== SUPPLIED MATERIAL ==
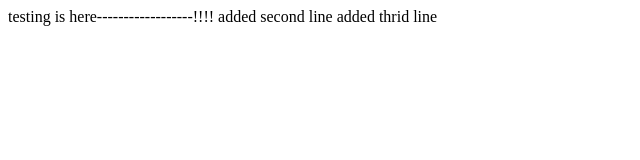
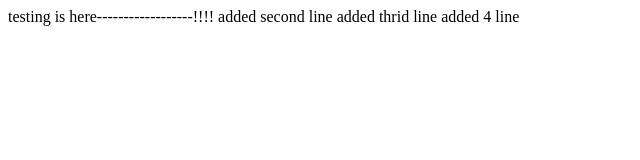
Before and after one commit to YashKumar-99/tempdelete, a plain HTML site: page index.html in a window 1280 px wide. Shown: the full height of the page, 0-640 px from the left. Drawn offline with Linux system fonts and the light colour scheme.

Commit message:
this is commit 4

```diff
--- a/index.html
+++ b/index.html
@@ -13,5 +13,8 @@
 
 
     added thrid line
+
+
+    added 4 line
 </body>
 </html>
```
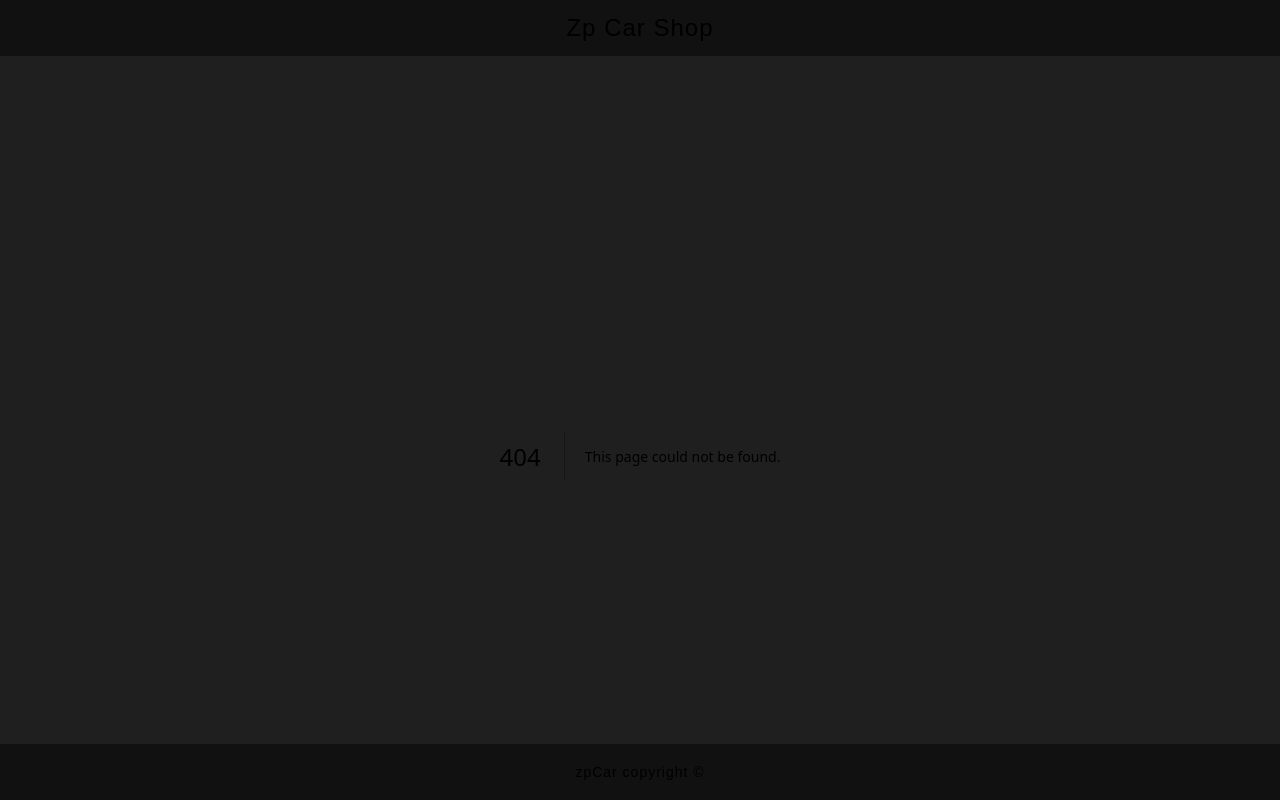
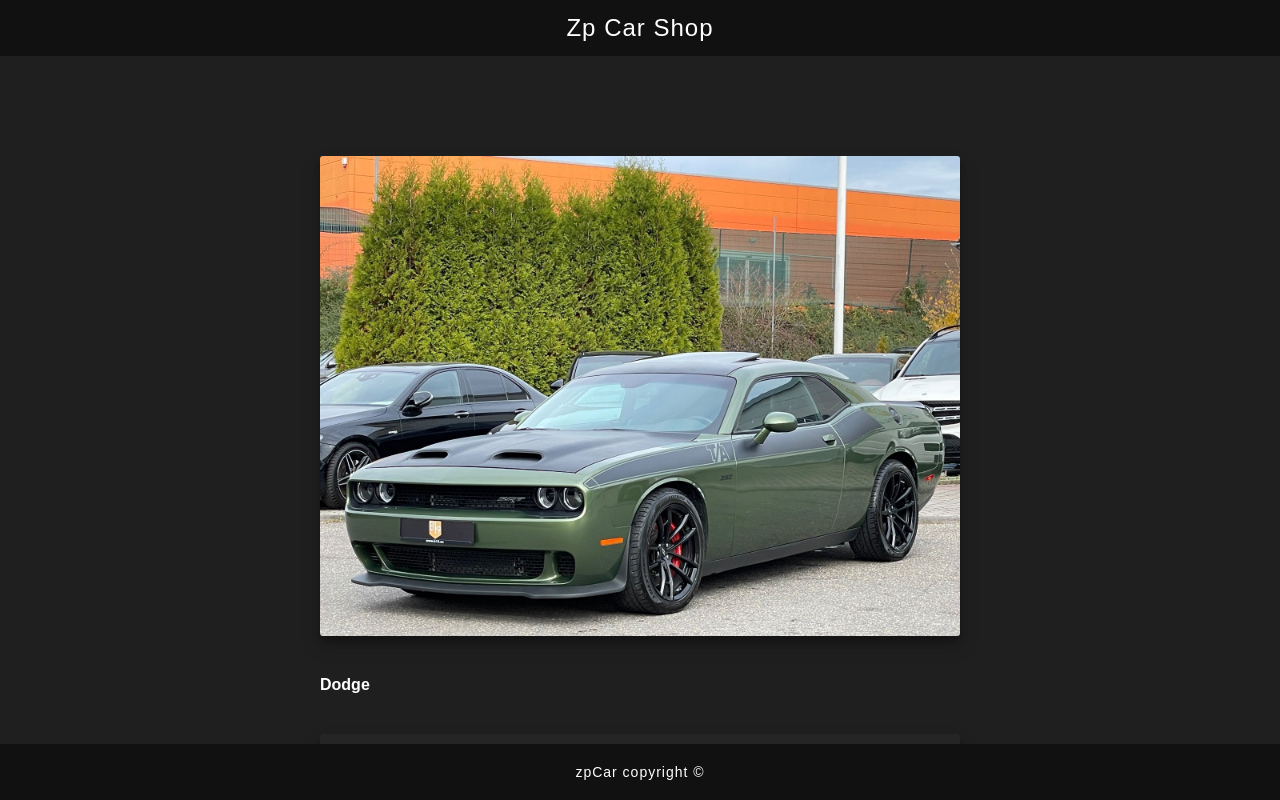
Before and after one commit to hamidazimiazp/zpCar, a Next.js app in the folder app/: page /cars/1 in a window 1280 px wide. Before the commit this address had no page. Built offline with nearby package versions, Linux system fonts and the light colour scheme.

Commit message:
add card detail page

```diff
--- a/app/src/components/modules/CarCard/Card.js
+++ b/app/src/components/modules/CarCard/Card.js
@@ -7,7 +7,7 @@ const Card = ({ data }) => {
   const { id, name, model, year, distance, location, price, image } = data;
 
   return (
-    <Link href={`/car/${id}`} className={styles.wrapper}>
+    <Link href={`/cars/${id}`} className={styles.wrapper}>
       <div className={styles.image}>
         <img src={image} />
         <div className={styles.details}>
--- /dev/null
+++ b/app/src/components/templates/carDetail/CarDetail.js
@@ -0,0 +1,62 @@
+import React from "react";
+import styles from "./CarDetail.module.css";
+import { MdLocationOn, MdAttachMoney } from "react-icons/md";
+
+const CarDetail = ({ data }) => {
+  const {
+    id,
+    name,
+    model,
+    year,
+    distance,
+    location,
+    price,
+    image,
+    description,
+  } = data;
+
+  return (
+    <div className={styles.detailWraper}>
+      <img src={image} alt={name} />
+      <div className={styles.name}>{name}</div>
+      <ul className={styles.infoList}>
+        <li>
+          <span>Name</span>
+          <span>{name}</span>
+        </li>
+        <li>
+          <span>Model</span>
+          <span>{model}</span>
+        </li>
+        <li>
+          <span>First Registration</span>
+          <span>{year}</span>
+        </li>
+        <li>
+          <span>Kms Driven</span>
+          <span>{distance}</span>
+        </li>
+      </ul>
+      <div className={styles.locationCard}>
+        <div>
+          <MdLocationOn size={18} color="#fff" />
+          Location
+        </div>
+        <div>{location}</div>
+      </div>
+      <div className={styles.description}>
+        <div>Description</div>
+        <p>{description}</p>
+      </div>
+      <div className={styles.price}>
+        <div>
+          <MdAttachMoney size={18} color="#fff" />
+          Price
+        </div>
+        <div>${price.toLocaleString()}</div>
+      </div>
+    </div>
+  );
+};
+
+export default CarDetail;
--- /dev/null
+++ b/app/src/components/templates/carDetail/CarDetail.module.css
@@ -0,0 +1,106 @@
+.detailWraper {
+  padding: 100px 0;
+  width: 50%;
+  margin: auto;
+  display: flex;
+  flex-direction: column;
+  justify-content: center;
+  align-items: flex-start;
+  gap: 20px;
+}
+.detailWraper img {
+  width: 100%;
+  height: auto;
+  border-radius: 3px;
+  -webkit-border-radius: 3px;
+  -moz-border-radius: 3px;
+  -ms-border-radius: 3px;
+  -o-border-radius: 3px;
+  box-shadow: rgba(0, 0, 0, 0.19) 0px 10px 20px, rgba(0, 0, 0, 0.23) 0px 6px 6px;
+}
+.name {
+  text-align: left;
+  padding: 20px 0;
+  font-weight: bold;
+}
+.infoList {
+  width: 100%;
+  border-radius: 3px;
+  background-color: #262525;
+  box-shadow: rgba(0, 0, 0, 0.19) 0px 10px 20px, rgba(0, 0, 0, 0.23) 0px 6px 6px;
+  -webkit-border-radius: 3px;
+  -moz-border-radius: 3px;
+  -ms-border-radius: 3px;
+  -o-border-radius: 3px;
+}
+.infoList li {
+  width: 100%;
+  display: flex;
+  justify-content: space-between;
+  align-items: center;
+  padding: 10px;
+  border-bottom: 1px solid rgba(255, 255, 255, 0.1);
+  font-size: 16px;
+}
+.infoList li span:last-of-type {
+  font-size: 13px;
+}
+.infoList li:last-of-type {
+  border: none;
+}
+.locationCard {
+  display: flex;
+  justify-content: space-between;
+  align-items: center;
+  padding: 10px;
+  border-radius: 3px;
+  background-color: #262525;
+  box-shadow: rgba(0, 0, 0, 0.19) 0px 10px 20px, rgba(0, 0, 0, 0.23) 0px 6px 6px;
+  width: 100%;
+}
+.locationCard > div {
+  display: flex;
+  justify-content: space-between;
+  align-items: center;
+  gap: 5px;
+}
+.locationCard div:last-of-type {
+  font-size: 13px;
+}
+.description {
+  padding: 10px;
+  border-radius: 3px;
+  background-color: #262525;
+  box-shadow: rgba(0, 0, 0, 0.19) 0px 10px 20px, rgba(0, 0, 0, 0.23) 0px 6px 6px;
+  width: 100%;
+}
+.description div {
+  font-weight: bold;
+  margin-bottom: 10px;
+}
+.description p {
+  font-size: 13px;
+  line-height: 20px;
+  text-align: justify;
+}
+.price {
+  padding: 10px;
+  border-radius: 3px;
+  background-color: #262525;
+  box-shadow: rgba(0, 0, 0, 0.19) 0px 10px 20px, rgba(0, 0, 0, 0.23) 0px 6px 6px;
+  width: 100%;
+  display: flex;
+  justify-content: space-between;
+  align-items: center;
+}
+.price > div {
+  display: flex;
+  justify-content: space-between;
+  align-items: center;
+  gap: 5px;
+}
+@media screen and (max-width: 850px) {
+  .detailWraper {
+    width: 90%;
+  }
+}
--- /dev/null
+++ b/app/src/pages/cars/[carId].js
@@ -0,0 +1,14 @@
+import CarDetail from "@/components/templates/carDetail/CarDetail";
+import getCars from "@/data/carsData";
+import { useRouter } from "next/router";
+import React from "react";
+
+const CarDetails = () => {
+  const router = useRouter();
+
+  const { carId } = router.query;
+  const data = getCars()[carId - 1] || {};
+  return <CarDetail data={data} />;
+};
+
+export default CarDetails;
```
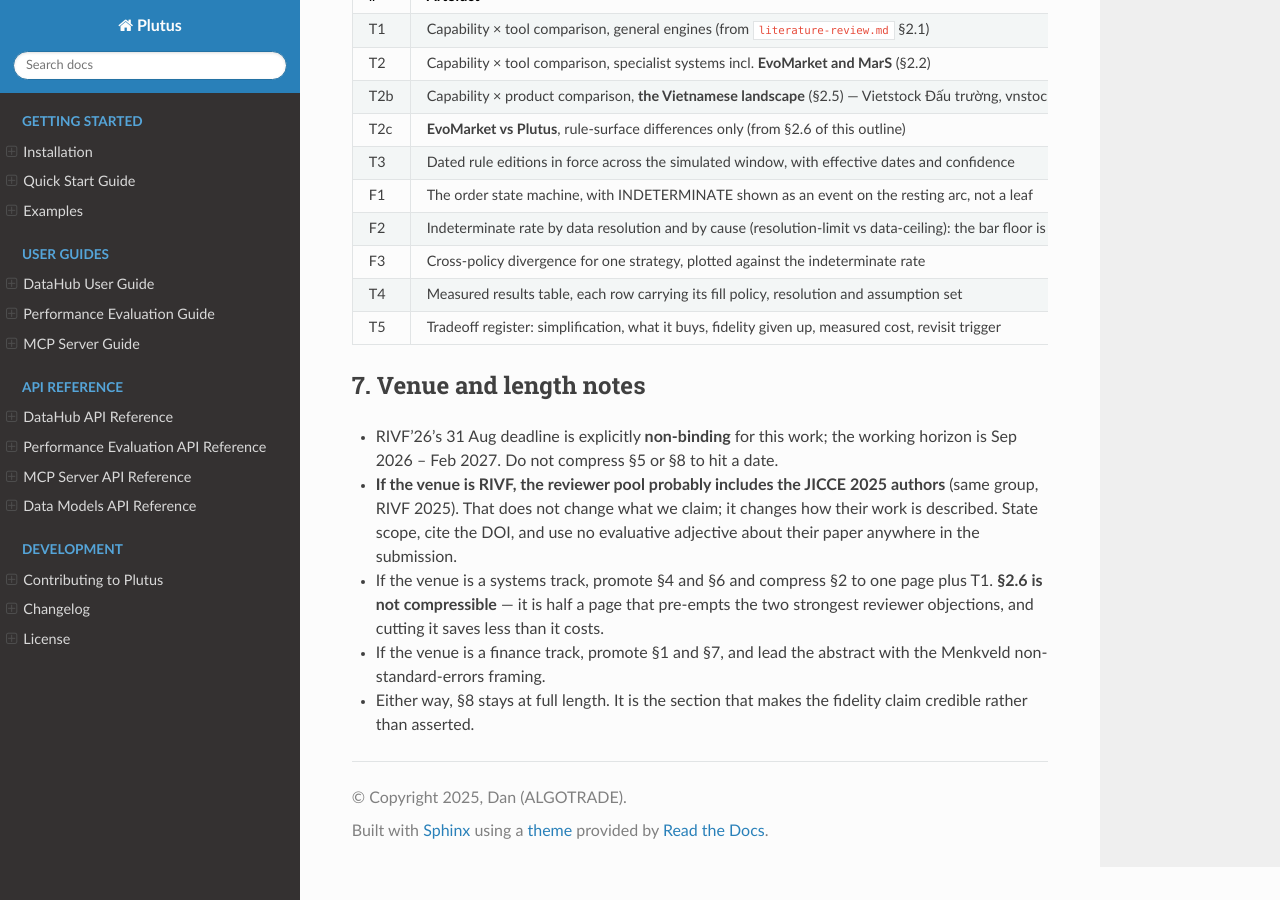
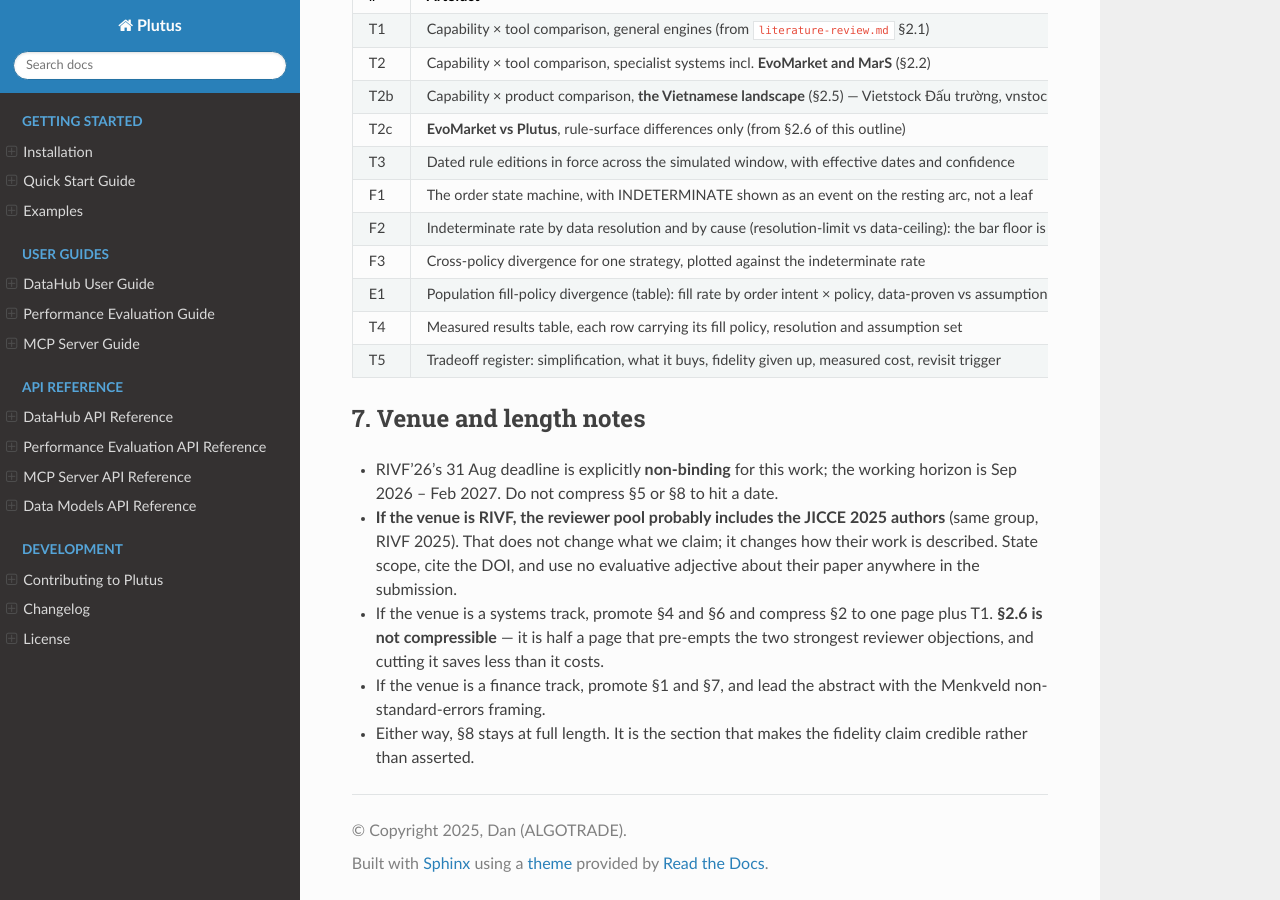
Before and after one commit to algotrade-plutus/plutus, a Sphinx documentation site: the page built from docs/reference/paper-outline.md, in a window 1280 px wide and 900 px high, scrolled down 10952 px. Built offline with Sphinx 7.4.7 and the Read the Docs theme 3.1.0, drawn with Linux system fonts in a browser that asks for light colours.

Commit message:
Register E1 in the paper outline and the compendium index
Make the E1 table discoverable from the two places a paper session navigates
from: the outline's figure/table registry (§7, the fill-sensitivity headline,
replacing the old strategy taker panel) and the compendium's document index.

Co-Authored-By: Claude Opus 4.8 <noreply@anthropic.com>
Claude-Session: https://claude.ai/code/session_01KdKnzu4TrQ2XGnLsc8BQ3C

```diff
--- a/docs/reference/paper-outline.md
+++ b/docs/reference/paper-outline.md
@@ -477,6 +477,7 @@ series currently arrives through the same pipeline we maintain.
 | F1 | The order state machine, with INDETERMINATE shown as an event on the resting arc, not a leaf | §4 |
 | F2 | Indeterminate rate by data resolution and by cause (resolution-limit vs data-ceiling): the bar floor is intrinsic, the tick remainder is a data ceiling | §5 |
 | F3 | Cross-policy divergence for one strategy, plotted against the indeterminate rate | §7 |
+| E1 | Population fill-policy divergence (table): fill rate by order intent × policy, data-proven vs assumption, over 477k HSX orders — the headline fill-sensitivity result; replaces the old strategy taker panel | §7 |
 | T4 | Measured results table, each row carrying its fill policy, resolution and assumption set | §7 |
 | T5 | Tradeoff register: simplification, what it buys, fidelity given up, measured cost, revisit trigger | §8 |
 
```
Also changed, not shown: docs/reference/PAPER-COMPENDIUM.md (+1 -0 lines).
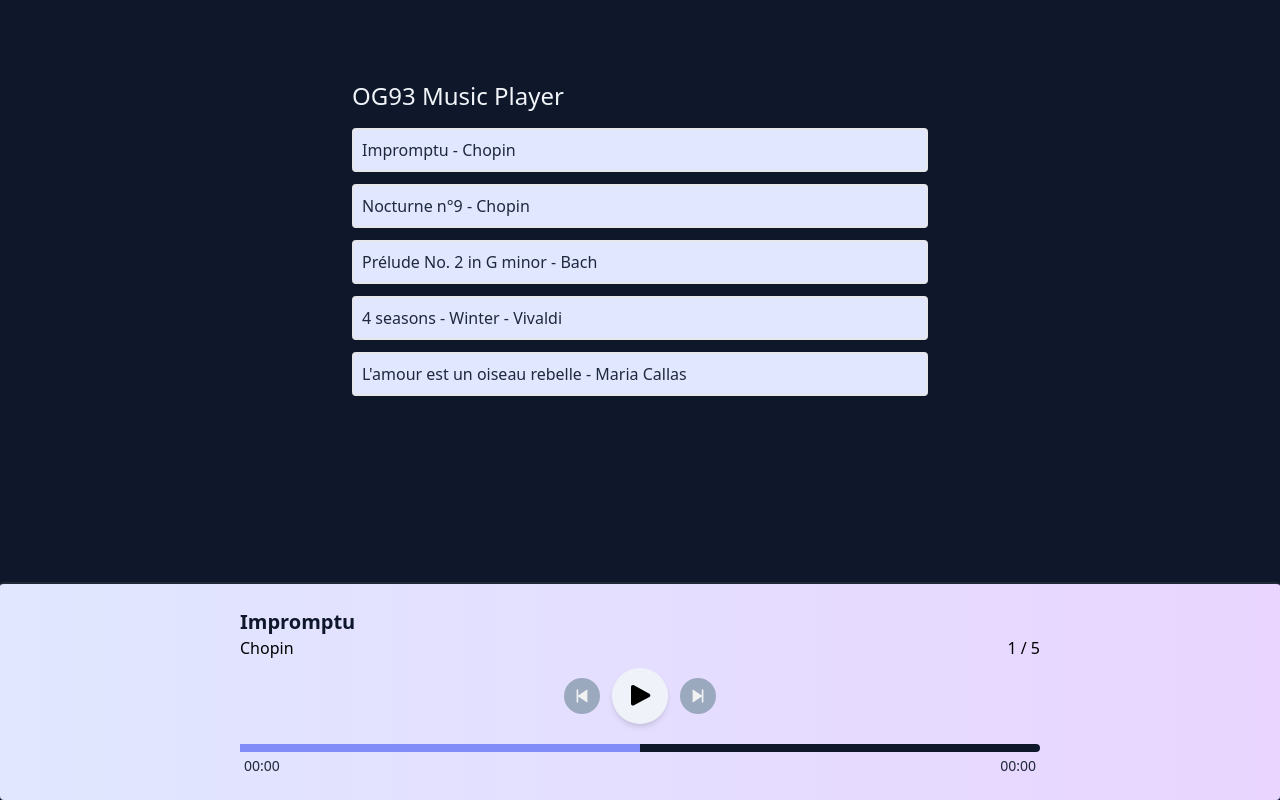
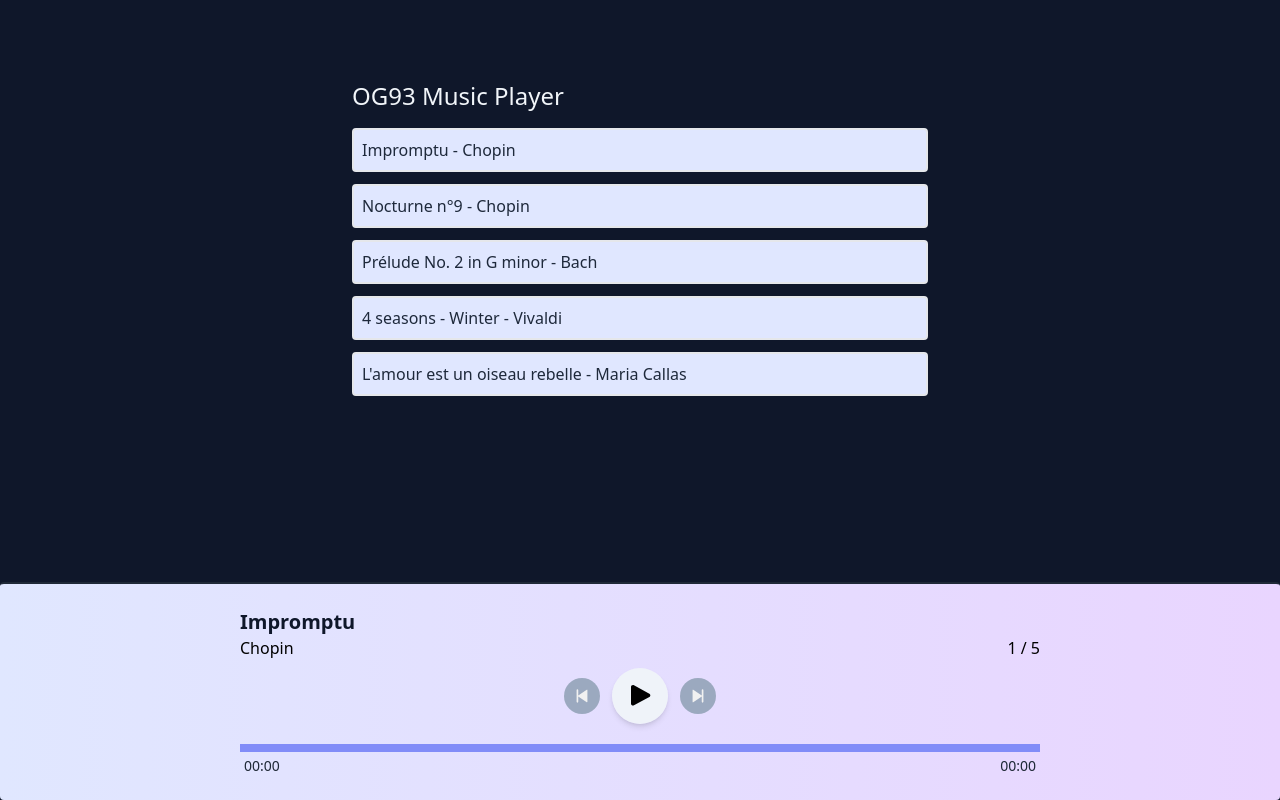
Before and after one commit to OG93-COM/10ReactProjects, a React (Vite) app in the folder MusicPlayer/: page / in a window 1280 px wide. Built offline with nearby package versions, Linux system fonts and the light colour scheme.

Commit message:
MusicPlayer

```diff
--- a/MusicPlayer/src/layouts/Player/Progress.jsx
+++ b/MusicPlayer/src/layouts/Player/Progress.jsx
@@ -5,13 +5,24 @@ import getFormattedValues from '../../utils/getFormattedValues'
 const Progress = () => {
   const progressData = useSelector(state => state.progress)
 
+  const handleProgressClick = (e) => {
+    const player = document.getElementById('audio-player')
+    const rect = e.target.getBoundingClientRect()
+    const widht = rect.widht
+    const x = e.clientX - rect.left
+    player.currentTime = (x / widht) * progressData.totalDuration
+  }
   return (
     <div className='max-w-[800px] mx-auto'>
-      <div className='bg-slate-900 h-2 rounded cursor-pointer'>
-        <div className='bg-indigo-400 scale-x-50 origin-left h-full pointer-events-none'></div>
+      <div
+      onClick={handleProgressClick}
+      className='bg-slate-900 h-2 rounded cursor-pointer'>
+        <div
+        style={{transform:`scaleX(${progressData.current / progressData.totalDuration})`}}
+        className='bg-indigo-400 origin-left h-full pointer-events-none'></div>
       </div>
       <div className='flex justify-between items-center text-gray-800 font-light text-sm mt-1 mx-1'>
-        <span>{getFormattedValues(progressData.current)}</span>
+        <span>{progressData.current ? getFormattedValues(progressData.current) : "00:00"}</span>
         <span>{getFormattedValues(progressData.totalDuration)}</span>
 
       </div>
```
===
--- ABOUT THIS TASK ---
Check every line of the data above for the string "getFormattedValues", and copy those that have it.

--- SOLUTION TO THIS EXERCISE ---
@@ -5,13 +5,24 @@ import getFormattedValues from '../../utils/getFormattedValues'
-        <span>{getFormattedValues(progressData.current)}</span>
+        <span>{progressData.current ? getFormattedValues(progressData.current) : "00:00"}</span>
         <span>{getFormattedValues(progressData.totalDuration)}</span>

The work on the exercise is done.